In order to strengthen what the district was doing to make sure their schools would be safe and nurturing, including changing their anti-bullying and tolerance policy and approach, the Berkeley school board adopted the Welcoming Schools program a year ago as a board mandate for kindergarten through fifth grade.
Welcoming Schools is a school climate program that was developed with the support of the Human Rights Campaign Foundation (HRCF) by parents and educators who wanted a tool that would make schools inclusive of lesbian, gay, bisexual, and transgender families, as well as adoptive families, single parent families, and foster families to name a few.
Kim Westheimer, director of Welcoming Schools at HRCF, described the components of the program, which are: Establish leadership/ training for educators; community forums for parents/guardians; lesson plans (which are aligned with academic and social/emotional standards), and evaluation. She shared findings of the three-year pilot program with the San Francisco Unified School District, Minneapolis Public Schools, and New Bedford (Mass.) School District.
“Sixty percent of participants reported climate improvement,” said Westheimer, “educators felt more equipped to teach lessons on gender, anti-gay bullying and family diversity; there was increased attention to addressing diversity, and increased belief in the benefit of the lessons for all children.” Also found in pre- and post-assessments were a decrease in fear of parental and religious objections. “Involving parents in implementation helped temper the fears,” said Westheimer.
Berkeley USD partners with Our Family Coalition, a community organization, whose executive director, Judy Appel said “Berkeley was the first place in the country to adopt Welcoming Schools district wide.
Neil Smith, assistant superintendent, described how the program was tested in three district schools, and at the same time they began a system of looking at the curriculum and creating advocates for it. They established a district leadership group that included parents, teachers, and administrators.”A first major step was ensuring that teachers understood this was important.” Smith added, “We held parent community-building events to increase understanding among families.”
“The material can be really challenging for a lot of folks,” said Appel, “There often are questions from parents and concerns.

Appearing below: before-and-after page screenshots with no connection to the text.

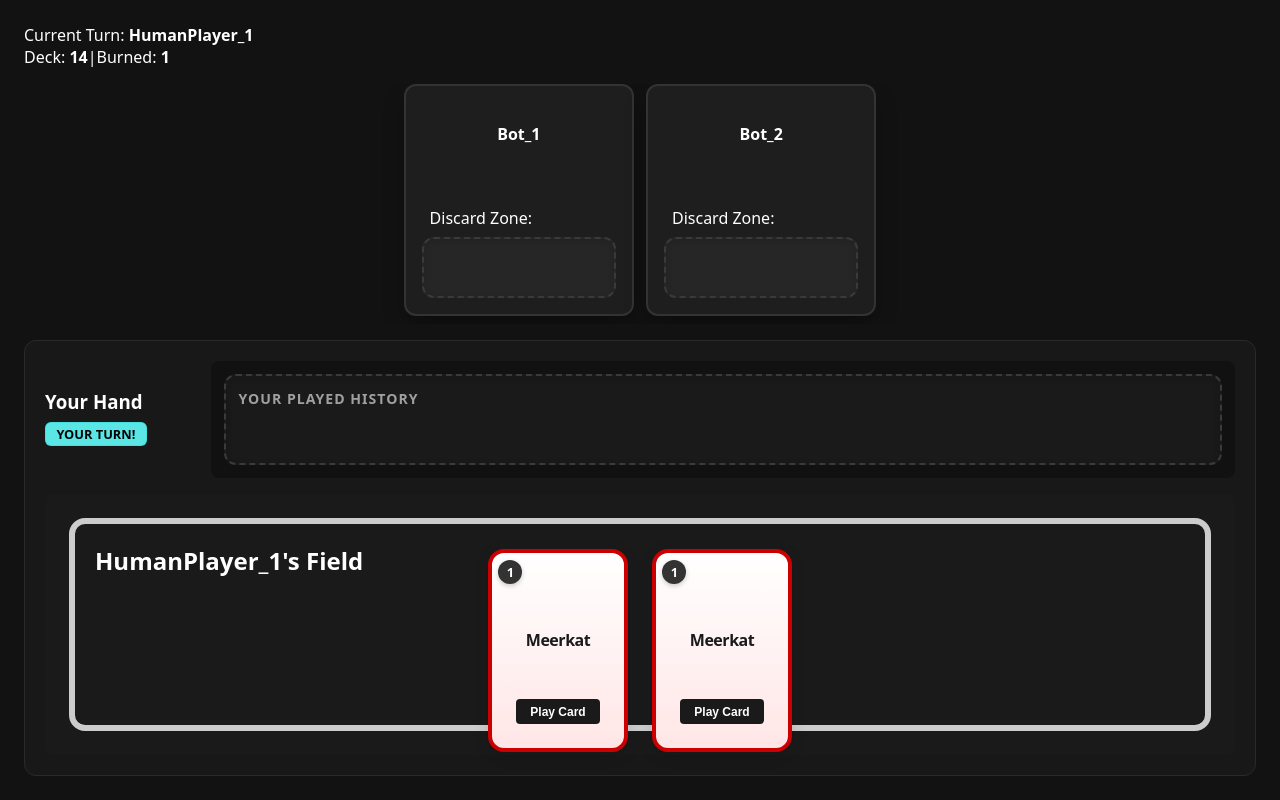
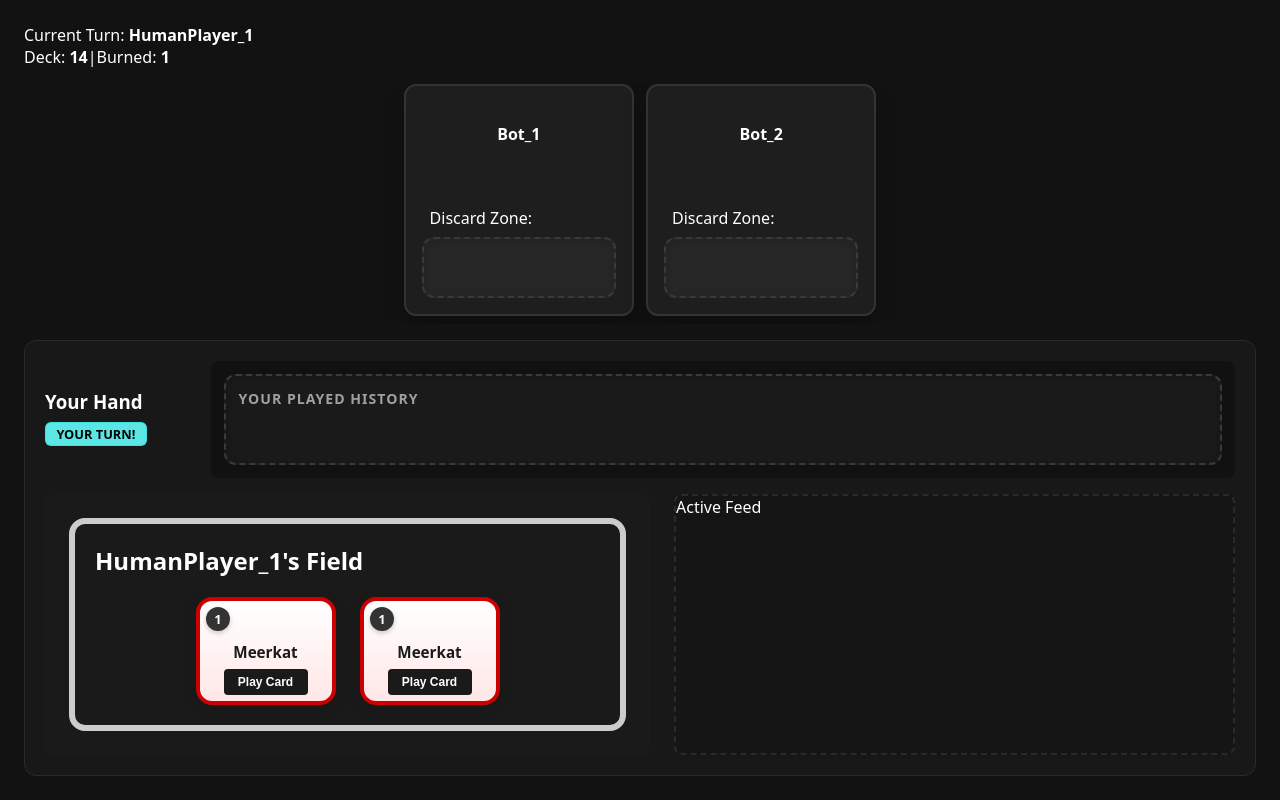
Before and after one commit to KyleCodeRespecter/ZooDeduce, a React (Vite) app: page / in a window 1280 px wide. Both pictures are taken after a click on the button "Play Game". Built offline with nearby package versions, Linux system fonts and the light colour scheme.

Commit message:
Cleaning up vertical game viewing which also required some new layout styles for card and client workspace. I also added a beginning spot to relay an active feed

```diff
--- a/src/game/board/ClientWorkspace.tsx
+++ b/src/game/board/ClientWorkspace.tsx
@@ -51,6 +51,7 @@ export const ClientWorkspace: React.FC<ClientWorkspaceProps> = ({
         </div>
       </div>
 
+      <div className="client-layout-row">
         <div className="client-hand-container">
           <div className="client-hand-zone">
             <UserField
@@ -60,6 +61,8 @@ export const ClientWorkspace: React.FC<ClientWorkspaceProps> = ({
             />
           </div>
         </div>
+        <div className="client-feed-placeholder-box">Active Feed</div>
+      </div>
     </section>
   );
 };
--- a/src/game/board/board.styles.css
+++ b/src/game/board/board.styles.css
@@ -77,6 +77,7 @@ html, body {
 .client-workspace {
     display: flex;
     flex-direction: column;
+    justify-content: flex-end;
     flex: 1;
     min-height: 0;
     background-color: #181818;
@@ -134,10 +135,8 @@ html, body {
     margin: 0.25rem 0;
     box-sizing: border-box;
     width: fit-content;
-
     opacity: 0;
     visibility: hidden;
-    /*transition: opacity 0.2s ease, background-color 0.2s ease, border-color 0.2s ease;*/
 }
 
 .player-status.active {
@@ -174,12 +173,24 @@ html, body {
 
 .client-hand-container {
     flex: 1;
-    min-height: 0;
+    min-width: 0;
     background-color: #1a1a1a;
     border-radius: 0.5rem;
     padding: clamp(1rem, 2vw, 1.5rem);
     display: flex;
     flex-direction: column;
+    justify-content: center;
+    height: 100%;
+}
+
+.client-feed-placeholder-box {
+    flex: 1;
+    min-width: 200px;
+    background-color: #151515;
+    border: 2px dashed #2a2a2a;
+    border-radius: 0.5rem;
+    box-sizing: border-box;
+    height: 100%;
 }
 
 .client-hand-zone {
@@ -190,7 +201,19 @@ html, body {
     gap: clamp(0.6rem, 1.2vw, 1rem);
     min-height: 0;
     width: 100%;
-    flex: 0 1 auto !important;
+    flex: 1 1 auto !important;
+}
+
+.client-layout-row {
+    display: flex;
+    flex-direction: row;
+    align-items: stretch;
+    gap: 1.5rem;
+    width: 100%;
+    box-sizing: border-box;
+    flex: 1;
+    min-height: 0;
+    margin-top: 0;
 }
 
 .client-hand-zone .card {
@@ -207,3 +230,29 @@ html, body {
         transition: none !important;
     }
 }
+
+@media (max-width: 600px), (max-aspect-ratio: 1/1) {
+    .client-layout-row {
+        flex-direction: column;
+        gap: 0.75rem;
+        flex: 1 1 auto !important;
+        height: 100%;
+    }
+
+    .client-hand-container {
+        order: 2;
+        width: 100% !important;
+        padding: 0.75rem;
+        flex: 0 0 auto !important;
+        height: auto !important;
+    }
+
+    .client-feed-placeholder-box {
+        order: 1;
+        width: 100% !important;
+        background-color: #151515;
+        flex: 1 1 auto !important;
+        min-height: 120px;
+        height: auto !important;
+    }
+}
--- a/src/game/components/Card.tsx
+++ b/src/game/components/Card.tsx
@@ -19,13 +19,13 @@ export function Card({ card, isPlayable, onPlay }: CardProps) {
 
       <div className="card-body">
         <h2 className="card-title">{cardName}</h2>
-      </div>
-
       {isPlayable && (
         <button className="play-card-button" onClick={() => onPlay(card.id)}>
           Play Card
         </button>
       )}
+      </div>
+
     </div>
   );
 }
--- a/src/game/components/card.css
+++ b/src/game/components/card.css
@@ -4,7 +4,8 @@
     width: 100% !important;
     max-width: 140px;
     min-width: 90px;
-
+    max-height: 100% !important;
+    height: auto !important;
     aspect-ratio: 1 / 1.45 !important;
 
     container-type: inline-size;
@@ -17,8 +18,8 @@
     box-sizing: border-box;
 
     display: flex;
-    flex-direction: column;
-    justify-content: space-between;
+    justify-content: flex-start;
+    align-items: center;
 
     border: 0.25rem solid #333333;
 
@@ -62,6 +63,7 @@
     display: flex;
     align-items: center;
     justify-content: center;
+    line-height: 1 !important;
     font-weight: bold;
     font-size: clamp(0.8rem, 7cqw, 1.1rem);
     box-shadow: 0 2px 5px rgba(0, 0, 0, 0.2);
@@ -79,26 +81,26 @@
 }
 
 .card-title {
-    margin: 0 0 0.5rem 0;
-    font-size: clamp(1rem, 9cqw, 1.4rem);
+    margin-top: clamp(1.5rem, 16cqw, 2.5rem) !important;
+    margin-bottom: 0 !important;
+    padding: 0 !important;
+    line-height: 1.3 !important;
+    font-size: clamp(0.95rem, 9cqw, 1.35rem);
     font-weight: 800;
     color: #1a1a1a;
-    letter-spacing: -0.03em;
-}
-
-.card-description {
-    margin: clamp(0.5rem, 6cqw, 2.5rem) 0 0 0;
-    font-size: clamp(0.75rem, 5.5cqw, 0.9rem);
-    line-height: 1.35;
-    color: #555555;
-    min-height: 0;
-    overflow-y: auto;
-    white-space: nowrap;
+    width: 100%;
+    text-align: center;
+    flex-shrink: 0 !important;
 }
 
 .play-card-button {
     width: 100%;
     padding: clamp(0.35rem, 3.5cqw, 0.625rem) 0;
+    margin-top: clamp(0.4rem, 4cqw, 0.75rem) !important;
+    margin-bottom: 0 !important;
+
+    white-space: normal;
+    line-height: 1.2;
     background: #1a1a1a;
     color: #ffffff;
     border: none;
@@ -107,9 +109,8 @@
     font-size: clamp(0.75rem, 6cqw, 0.95rem);
     cursor: pointer;
     transition: background 0.15s ease, transform 0.1s ease;
-    min-height: 0;
-    overflow-y: auto;
-    white-space: nowrap;
+    flex-shrink: 0 !important;
+    overflow: hidden !important;
 }
 
 .play-card-button:hover {
--- a/src/game/components/user.field.css
+++ b/src/game/components/user.field.css
@@ -1,30 +1,32 @@
 
-/* Main wrapper for the local player's hand area */
 .user-field-zone {
     display: flex;
     flex-direction: column;
     align-items: stretch;
     justify-content: flex-start;
     width: 100%;
+    height: 100% !important;
     max-height: 100%;
     min-width: 0 !important;
     min-height: 0 !important;
-    flex: 1;
+    flex: 1 1 auto;
 }
 
 .user-field-zone h3 {
     margin: 0;
     text-align: left;
-    font-size: clamp(1.1rem, 2.5vw, 1.5rem); /* Prevents header scaling from blowing up */
+    font-size: clamp(1.1rem, 2.5vw, 1.5rem);
     padding-bottom: 0.25rem;
-    flex-shrink: 0;          /* Forbids header text from swallowing screen footprint */
+    flex-shrink: 0;
 }
 
 .user-field-zone.active-turn {
-    margin-top: 0 ;
+    margin-top: 0;
     padding: 1.25rem;
     border: 0.375rem solid #cccccc;
     border-radius: 1rem;
+    height: 100% !important;
+    box-sizing: border-box;
 }
 
 .user-field-cards-container {
@@ -38,13 +40,13 @@
     width: 100%;
     max-width: 600px;
     margin: 0 auto;
-    flex: 1;
+    flex: 1 1 auto !important;
 }
 
 .user-card-wrapper {
     transition: transform 0.2s ease, box-shadow 0.2s ease;
     cursor: pointer;
-    flex-shrink: 1; /* Allows individual cards to compress instead of exploding layout bounds */
+    flex-shrink: 1;
 }
 
 /* Elevate card on hover when it's the player's turn */
--- a/src/scenes/GameOver.tsx
+++ b/src/scenes/GameOver.tsx
@@ -29,7 +29,7 @@ export function GameOver({ onTransition }: SceneProps) {
       <h2>Match Over!</h2>
       <div className='winner-text'>{victoryDeclarationText}</div>
       <button className='main-menu-button' onClick={() => onTransition(GamePhase.MainMenu)}>
-        Return to Title Screen
+        Main Menu
       </button>
     </div>
   );
```
Lines whose indentation alone changed are shown as unchanged.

We’ve found the best way is to talk about it with parents in community.” She explained that none of the lessons are gay-lesbian specific, but they are inclusive. “We learned that parents want to feel prepared to discuss what the children are learning.”

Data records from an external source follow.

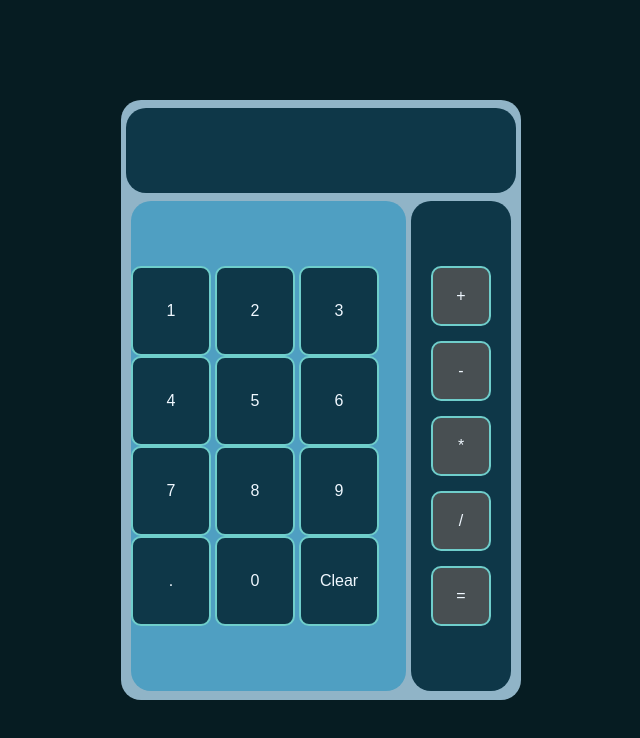
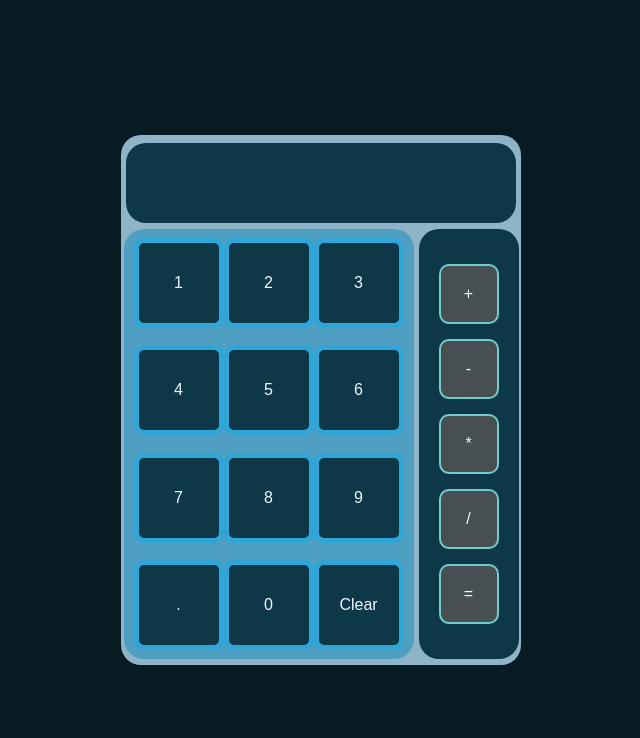
Before and after one commit to byaombe/calculator, a plain HTML site: page index.html in a window 1280 px wide. Shown: the whole page, without its empty margins (319-959 px from the left). Drawn offline with Linux system fonts and the light colour scheme.

Commit message:
initialized the first and second numbers as strings variables, initialized results as a variab;le. removed the <break> tags in html, added wrap for #numbers in css, and adjusted the height of the calculator

```diff
--- a/index.html
+++ b/index.html
@@ -12,21 +12,19 @@
 <div id="calcbody">
 
 <div id="numbers" class="numbers">
-    <break>
-<button id="numberBtn">1</button>
-<button id="numberBtn">2</button>
-<button id="numberBtn">3</button>
-<button id="numberBtn">4</button>
-<button id="numberBtn">5</button>
-<button id="numberBtn">6</button>
-<button id="numberBtn">7</button>
-<button id="numberBtn">8</button>
-<button id="numberBtn">9</button>
+<button class="numberBtn">1</button>
+<button class="numberBtn">2</button>
+<button class="numberBtn">3</button>
+<button class="numberBtn">4</button>
+<button class="numberBtn">5</button>
+<button class="numberBtn">6</button>
+<button class="numberBtn">7</button>
+<button class="numberBtn">8</button>
+<button class="numberBtn">9</button>
 <button class="dot">.</button>
 <button id="numberBtn">0</button>
 <button class="clear">Clear</button>
 
-</break>
 
 
 </div>
--- a/script.js
+++ b/script.js
@@ -2,8 +2,8 @@
 
 
 
-let firstNumber ;
-let secondNumber;
+let firstNumber = "";
+let secondNumber = "";
 let operator = "";
 display = document.querySelector("#display");
 
@@ -13,7 +13,7 @@ function displayOnScreen() {
     const operatorBtn = document.querySelectorAll(".operators");
     const dot = document.querySelector(".dot");
     const clearBtn = document.querySelector(".clear");
-   const numberBtn = document.querySelectorAll("#numberBtn");
+   const numberBtn = document.querySelectorAll(".numberBtn");
    const equalsBtn = document.querySelector(".equals-btn");
 
     numberBtn.forEach(button => {
@@ -41,6 +41,7 @@ function displayOnScreen() {
       if (firstNumber && secondNumber && operator) {
         const num1 = parseFloat(firstNumber);
         const num2 = parseFloat(secondNumber);
+        let result;
 
         switch (operator) {
           case '+':
--- a/style.css
+++ b/style.css
@@ -7,7 +7,7 @@ body {
 
 #wholecalc {
     background-color: #90b4c7;
-    height: 600px;
+    height: 530px;
     width: 400px;
     border-radius: 20px;
     display: flex;
@@ -17,7 +17,7 @@ body {
 }
 #calcbody {
 
-    height: 600px;
+    height: 500px;
     width: 400px;
 display: flex;
 align-items: center;
@@ -28,7 +28,7 @@ gap: 5px;
 
 .display {
     background-color: #0e3748;
-    height: 100px;
+    height: 90px;
     width: 390;
     border-radius: 20px;
     margin-top: 2%;
@@ -40,7 +40,7 @@ display: flex;
 flex-direction: column;
 gap: 15px;
 background-color: #0e3748;
-height: 490px;
+height: 430px;
 width: 100px;
 border-radius: 20px;
 align-items: center;
@@ -58,21 +58,21 @@ justify-content: center;
 
 #numbers {
     display: flex;
-
+    flex-wrap: wrap ;
     background-color: #4f9fc2;
-    height: 490px;
-    width: 275px;
+    height: 430px;
+    width: 290px;
     border-radius: 20px;
     align-items: center;
     justify-content: center;
-    gap: 3px;
 }
 .numbers button {
+    margin: 0;
     background-color: #0e3748;
    font-size: 16px;
  height: 90px;
- width: 80px;
- border: 2px solid #6fcecb;
+ width: 90px;
+ border: 5px solid #30a5d7;
  border-radius: 10px;
  color: aliceblue;
 
```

A school board member from Alberta, Canada, asked “How do we know we’re making a difference?” Smith responded, “We’re keeping track of referrals, but it’s hard to tease out which component in a large system of building effective schools is making a specific difference.” Other questions revolved around the cost of Welcoming Schools, which is minimal aside from purchasing specific library books. And training and technical assistance is available from HRCF.

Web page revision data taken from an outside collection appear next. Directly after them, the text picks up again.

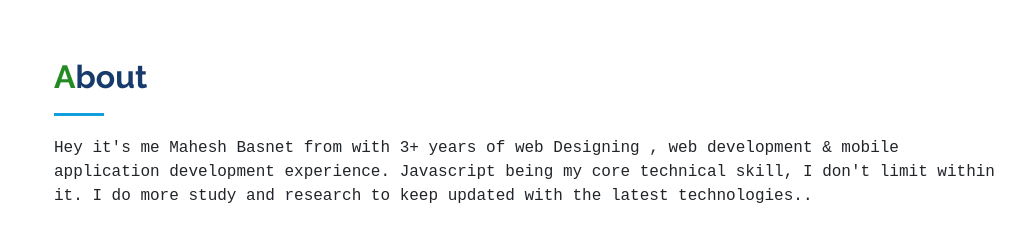
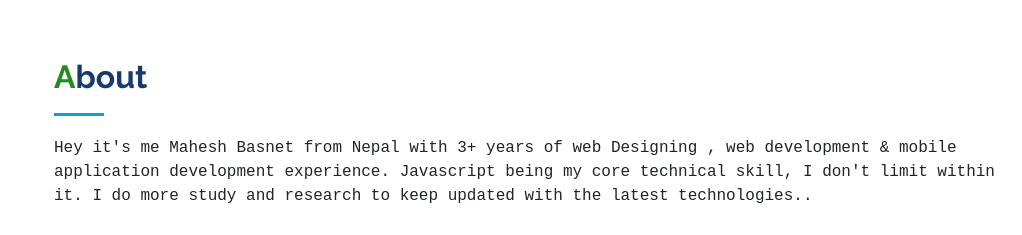
Before and after one commit to maheshbasnet089/maheshbasnet089.github.io, a plain HTML site: page Portfolio/index.html in a window 1280 px wide. Shown: the part 802-1037 px from the top of the page, without its empty margins (258-1280 px from the left). Drawn offline with Linux system fonts and the light colour scheme.

Commit message:
Update index.html

```diff
--- a/Portfolio/index.html
+++ b/Portfolio/index.html
@@ -80,7 +80,7 @@
 
         <div class="section-title">
           <h2>About</h2>
-          <p style="font-family: 'Courier New', Courier, monospace;">Hey it's me Mahesh Basnet from  with 3+ years of web Designing ,
+          <p style="font-family: 'Courier New', Courier, monospace;">Hey it's me Mahesh Basnet from Nepal with 3+ years of web Designing ,
           web development & mobile application development experience.
           Javascript being my core technical skill, I don't limit within it.
           I do more study and research to keep updated with the latest technologies..</p>
```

“The cost of not doing this will be far greater down the line,” said a board member.
Brenda Z. Greene